The dueling statements were delivered as tens of thousands of Egyptians swarmed into Cairo's Tahrir Square for a Brotherhood-led protest against those moves, which include a constitutional decree giving the armed forces vast authority and weakening the future president.
As the crowd swelled, the generals issued a statement defending the decree as in the nation's interest and vowing swift and firm action against those who fueled unrest.
Egypt's presidential election commission had been expected to announce the winner in the presidential election runoff on Thursday, but the proclamation was postponed. Mohamed Morsi, the Brotherhood's candidate, has claimed victory and provided precinct tally reports as evidence. His rival, Ahmed Shafiq, widely presumed to be the military's candidate, has also said he won the election but has not offered evidence.
Friday's military statement called the announcement of unofficial results unjustified and "one of the main reasons behind the prevailing division and confusion in the political arena."
Hours after the military statement, Morsi said at a news conference he would await the final results, which election officials say will be released once they have reviewed complaints about irregularities.
He appeared to rebuke the military council, for its recent moves to expand its powers and its warnings against peaceful protests. He also damped speculation that the Brotherhood is brokering a deal with the generals behind closed doors.
"The constitutional declaration clearly implies attempts by the military council to restrict the incoming president," he said. "This we totally reject.'
Morsi said the Brotherhood had been meeting for two days with a range of political activists and intellectuals who had agreed to join forces in support of a smooth transfer of power.
But he also appeared disinclined to provoke the military, and he ended his statement with conciliatory words for the ruling generals.
"They are honest men working for the betterment of Egypt," Morsi said. "They are working to safeguard our land."

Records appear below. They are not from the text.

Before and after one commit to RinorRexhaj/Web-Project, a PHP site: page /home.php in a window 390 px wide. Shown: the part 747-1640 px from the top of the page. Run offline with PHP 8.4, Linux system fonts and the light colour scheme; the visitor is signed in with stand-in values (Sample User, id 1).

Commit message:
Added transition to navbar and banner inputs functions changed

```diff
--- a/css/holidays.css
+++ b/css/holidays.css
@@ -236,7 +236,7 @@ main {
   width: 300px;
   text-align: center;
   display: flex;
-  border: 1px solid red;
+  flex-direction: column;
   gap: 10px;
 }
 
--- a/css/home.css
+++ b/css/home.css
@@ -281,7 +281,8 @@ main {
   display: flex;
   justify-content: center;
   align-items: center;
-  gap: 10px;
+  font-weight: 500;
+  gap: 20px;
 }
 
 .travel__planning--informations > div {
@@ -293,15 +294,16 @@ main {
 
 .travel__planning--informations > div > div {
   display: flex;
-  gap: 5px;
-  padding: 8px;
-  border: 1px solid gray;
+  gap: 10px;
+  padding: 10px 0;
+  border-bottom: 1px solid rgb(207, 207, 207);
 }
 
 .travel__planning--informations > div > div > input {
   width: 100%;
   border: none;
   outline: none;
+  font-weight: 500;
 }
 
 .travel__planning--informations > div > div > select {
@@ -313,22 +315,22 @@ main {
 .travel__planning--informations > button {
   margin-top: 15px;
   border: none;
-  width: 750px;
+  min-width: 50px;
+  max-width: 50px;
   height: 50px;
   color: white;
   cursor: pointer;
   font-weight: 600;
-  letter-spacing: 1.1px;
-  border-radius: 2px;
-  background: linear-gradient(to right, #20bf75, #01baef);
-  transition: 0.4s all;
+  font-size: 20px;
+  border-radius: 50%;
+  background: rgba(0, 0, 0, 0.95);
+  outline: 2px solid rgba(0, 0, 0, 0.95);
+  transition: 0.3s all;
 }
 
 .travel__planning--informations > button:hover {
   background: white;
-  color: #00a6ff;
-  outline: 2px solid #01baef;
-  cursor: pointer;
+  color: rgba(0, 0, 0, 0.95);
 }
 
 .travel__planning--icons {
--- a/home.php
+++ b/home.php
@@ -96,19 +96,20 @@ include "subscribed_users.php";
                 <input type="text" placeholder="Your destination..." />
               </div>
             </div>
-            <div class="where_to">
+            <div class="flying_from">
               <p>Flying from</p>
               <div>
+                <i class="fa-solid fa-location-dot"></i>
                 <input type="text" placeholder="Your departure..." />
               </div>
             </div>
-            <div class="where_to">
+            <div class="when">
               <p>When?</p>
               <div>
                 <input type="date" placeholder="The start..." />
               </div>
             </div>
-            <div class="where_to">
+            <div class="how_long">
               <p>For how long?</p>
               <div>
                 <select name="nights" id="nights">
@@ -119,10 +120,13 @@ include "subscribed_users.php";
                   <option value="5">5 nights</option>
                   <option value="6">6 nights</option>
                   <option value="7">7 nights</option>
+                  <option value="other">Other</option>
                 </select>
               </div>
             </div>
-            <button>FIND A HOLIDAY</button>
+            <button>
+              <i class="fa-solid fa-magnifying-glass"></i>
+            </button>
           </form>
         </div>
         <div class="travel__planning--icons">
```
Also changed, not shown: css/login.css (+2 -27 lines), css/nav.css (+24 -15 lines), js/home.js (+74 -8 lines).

As he has done in the past, Morsi sought to reassure those skeptical about an Islamist president, saying he would form a broad-based cabinet led by an independent prime minister and including women and Christians.